### The problem
Show every line from the entries that follow which holds the word "placed".

### Provided data
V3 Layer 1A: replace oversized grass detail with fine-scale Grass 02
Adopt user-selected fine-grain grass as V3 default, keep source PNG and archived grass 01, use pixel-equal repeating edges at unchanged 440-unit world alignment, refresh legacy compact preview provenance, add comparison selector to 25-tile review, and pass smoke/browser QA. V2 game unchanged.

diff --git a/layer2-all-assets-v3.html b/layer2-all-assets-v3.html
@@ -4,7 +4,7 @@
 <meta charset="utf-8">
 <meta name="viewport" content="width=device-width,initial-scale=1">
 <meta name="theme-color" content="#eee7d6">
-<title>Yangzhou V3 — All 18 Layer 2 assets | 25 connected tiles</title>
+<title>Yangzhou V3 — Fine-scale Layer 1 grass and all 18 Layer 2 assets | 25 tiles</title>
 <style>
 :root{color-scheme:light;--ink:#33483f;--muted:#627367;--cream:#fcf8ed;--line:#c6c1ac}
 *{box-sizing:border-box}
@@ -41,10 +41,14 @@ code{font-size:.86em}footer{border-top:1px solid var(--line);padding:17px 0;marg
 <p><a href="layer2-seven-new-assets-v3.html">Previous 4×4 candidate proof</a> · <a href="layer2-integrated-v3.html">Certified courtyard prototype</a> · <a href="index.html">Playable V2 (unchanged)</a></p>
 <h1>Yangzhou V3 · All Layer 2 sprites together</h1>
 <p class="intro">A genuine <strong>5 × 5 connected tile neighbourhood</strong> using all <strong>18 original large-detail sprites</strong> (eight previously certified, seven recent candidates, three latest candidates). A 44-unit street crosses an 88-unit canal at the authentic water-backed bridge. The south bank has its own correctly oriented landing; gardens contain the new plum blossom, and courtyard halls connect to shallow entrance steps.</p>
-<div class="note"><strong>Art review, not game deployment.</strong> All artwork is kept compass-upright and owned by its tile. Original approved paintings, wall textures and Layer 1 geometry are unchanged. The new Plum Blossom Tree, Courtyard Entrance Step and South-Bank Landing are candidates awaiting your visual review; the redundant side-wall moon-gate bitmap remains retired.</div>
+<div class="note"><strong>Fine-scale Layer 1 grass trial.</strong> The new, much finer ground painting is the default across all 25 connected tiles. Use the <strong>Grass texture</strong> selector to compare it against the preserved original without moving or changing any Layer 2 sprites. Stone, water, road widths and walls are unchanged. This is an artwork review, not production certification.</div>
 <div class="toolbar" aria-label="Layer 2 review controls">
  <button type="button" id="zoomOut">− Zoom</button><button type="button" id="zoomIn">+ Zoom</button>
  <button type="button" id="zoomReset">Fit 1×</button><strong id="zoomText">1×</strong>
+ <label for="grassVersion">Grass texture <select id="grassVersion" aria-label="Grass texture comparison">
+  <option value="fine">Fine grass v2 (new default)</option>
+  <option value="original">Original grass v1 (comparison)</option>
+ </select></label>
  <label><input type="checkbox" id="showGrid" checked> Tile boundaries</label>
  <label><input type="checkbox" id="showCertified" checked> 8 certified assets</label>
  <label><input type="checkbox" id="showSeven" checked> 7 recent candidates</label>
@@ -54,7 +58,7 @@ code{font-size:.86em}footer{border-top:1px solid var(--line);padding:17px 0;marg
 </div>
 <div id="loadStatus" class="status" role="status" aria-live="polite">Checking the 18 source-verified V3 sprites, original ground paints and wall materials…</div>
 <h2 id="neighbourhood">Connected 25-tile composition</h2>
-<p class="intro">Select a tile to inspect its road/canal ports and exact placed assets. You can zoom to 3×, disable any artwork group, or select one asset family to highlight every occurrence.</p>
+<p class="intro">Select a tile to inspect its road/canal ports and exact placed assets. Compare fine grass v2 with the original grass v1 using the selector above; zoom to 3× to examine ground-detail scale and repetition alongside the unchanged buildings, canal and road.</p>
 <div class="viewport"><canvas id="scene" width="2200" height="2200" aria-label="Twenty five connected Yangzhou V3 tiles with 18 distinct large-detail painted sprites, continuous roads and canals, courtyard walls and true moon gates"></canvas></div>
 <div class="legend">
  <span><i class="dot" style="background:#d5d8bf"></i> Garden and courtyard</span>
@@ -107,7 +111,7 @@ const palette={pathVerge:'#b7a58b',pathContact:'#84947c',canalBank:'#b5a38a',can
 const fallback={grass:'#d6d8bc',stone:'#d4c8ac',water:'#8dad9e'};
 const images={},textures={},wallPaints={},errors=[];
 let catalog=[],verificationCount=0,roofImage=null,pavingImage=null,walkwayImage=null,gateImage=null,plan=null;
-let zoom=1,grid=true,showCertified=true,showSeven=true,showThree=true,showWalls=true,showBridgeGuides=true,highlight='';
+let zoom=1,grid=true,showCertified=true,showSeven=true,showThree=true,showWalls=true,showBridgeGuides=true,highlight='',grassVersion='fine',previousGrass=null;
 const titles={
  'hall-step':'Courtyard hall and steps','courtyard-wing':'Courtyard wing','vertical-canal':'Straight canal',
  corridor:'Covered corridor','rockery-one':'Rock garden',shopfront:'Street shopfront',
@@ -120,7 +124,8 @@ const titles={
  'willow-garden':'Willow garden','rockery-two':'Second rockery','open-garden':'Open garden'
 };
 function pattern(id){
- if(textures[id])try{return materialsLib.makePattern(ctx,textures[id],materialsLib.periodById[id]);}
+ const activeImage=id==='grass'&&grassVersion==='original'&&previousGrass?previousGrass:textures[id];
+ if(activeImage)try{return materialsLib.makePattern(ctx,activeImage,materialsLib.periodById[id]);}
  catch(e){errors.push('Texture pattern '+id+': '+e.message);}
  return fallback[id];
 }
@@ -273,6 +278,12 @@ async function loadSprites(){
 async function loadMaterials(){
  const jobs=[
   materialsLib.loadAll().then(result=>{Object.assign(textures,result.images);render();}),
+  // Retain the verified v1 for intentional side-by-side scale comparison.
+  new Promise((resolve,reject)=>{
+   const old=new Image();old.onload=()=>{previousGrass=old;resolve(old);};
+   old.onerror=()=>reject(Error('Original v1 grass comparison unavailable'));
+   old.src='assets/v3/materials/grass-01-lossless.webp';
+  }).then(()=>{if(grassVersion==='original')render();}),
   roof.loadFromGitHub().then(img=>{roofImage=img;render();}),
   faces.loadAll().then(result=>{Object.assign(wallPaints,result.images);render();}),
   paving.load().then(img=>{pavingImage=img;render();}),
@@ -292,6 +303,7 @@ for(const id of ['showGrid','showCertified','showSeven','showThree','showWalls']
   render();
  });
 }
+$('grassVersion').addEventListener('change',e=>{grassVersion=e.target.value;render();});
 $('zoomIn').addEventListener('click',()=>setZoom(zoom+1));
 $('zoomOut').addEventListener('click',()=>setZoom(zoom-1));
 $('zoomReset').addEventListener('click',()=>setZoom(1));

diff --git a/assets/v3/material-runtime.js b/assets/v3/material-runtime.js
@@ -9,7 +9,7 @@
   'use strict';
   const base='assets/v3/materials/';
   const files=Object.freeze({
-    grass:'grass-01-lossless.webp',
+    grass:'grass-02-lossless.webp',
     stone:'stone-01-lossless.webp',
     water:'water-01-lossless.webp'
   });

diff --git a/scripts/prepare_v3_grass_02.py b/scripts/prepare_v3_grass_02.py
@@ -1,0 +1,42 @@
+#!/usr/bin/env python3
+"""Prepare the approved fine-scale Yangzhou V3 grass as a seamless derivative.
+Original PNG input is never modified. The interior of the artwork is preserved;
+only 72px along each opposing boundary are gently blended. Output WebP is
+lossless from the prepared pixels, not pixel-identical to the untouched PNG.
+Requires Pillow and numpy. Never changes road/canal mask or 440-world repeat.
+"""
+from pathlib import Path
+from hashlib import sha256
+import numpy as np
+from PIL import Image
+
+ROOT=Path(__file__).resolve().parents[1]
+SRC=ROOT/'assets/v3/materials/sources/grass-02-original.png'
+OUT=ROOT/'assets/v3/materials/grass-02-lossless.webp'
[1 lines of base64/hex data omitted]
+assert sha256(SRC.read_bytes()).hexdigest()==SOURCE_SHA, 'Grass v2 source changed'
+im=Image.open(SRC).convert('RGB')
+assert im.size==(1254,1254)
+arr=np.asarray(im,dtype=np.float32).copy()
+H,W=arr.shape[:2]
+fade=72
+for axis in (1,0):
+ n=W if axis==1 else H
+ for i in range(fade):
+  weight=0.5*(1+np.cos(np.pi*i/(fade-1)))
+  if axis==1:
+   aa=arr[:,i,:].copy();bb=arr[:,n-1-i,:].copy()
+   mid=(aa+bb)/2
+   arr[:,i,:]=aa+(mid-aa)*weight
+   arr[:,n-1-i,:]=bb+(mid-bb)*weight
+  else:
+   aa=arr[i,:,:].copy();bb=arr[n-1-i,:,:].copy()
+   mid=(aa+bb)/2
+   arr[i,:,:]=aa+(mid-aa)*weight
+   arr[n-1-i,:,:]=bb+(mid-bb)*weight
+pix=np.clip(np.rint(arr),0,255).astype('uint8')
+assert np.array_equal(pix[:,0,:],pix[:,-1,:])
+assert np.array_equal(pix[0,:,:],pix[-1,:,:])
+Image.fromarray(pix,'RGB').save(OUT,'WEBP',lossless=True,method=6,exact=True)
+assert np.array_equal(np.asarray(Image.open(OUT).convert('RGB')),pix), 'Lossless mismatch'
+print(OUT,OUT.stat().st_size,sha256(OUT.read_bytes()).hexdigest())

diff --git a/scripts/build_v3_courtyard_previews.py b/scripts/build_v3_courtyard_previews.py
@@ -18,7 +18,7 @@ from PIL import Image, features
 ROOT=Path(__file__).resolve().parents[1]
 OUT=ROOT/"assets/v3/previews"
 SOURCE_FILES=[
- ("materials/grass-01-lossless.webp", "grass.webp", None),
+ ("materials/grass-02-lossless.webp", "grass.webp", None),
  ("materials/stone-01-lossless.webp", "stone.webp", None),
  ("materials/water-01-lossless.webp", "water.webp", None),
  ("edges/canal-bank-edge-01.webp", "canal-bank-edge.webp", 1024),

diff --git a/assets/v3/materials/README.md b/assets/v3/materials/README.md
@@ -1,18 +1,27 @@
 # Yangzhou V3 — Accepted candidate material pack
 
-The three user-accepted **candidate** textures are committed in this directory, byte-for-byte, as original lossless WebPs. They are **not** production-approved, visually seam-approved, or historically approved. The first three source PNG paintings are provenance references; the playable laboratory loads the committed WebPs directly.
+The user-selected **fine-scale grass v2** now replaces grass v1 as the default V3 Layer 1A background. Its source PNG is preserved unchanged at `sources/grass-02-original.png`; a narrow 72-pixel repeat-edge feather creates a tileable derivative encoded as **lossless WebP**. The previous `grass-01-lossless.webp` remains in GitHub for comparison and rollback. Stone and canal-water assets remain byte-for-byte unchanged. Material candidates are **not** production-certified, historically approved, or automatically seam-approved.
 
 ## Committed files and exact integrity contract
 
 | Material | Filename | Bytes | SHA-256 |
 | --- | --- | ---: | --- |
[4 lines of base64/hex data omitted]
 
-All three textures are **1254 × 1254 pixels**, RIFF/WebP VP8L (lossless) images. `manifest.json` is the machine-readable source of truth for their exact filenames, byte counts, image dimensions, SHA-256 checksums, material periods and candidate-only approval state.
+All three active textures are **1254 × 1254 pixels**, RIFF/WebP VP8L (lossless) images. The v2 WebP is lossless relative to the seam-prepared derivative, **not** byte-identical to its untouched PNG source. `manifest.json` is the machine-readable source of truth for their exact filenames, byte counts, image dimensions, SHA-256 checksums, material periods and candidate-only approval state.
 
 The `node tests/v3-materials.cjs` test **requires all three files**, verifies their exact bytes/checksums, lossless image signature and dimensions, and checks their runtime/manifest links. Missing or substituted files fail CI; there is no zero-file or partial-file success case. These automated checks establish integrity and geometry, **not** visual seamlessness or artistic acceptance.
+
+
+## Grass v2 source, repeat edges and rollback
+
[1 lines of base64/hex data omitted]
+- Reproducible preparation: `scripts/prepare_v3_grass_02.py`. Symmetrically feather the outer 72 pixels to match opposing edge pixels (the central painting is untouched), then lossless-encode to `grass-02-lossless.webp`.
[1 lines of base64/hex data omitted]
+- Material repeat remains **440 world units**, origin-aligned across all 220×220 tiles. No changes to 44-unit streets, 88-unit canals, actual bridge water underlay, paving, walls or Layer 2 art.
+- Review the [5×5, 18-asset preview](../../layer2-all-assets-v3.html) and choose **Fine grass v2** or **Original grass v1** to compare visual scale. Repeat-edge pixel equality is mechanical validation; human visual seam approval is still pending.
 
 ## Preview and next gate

### Solution
-<p class="intro">Select a tile to inspect its road/canal ports and exact placed assets. You can zoom to 3×, disable any artwork group, or select one asset family to highlight every occurrence.</p>
+<p class="intro">Select a tile to inspect its road/canal ports and exact placed assets. Compare fine grass v2 with the original grass v1 using the selector above; zoom to 3× to examine ground-detail scale and repetition alongside the unchanged buildings, canal and road.</p>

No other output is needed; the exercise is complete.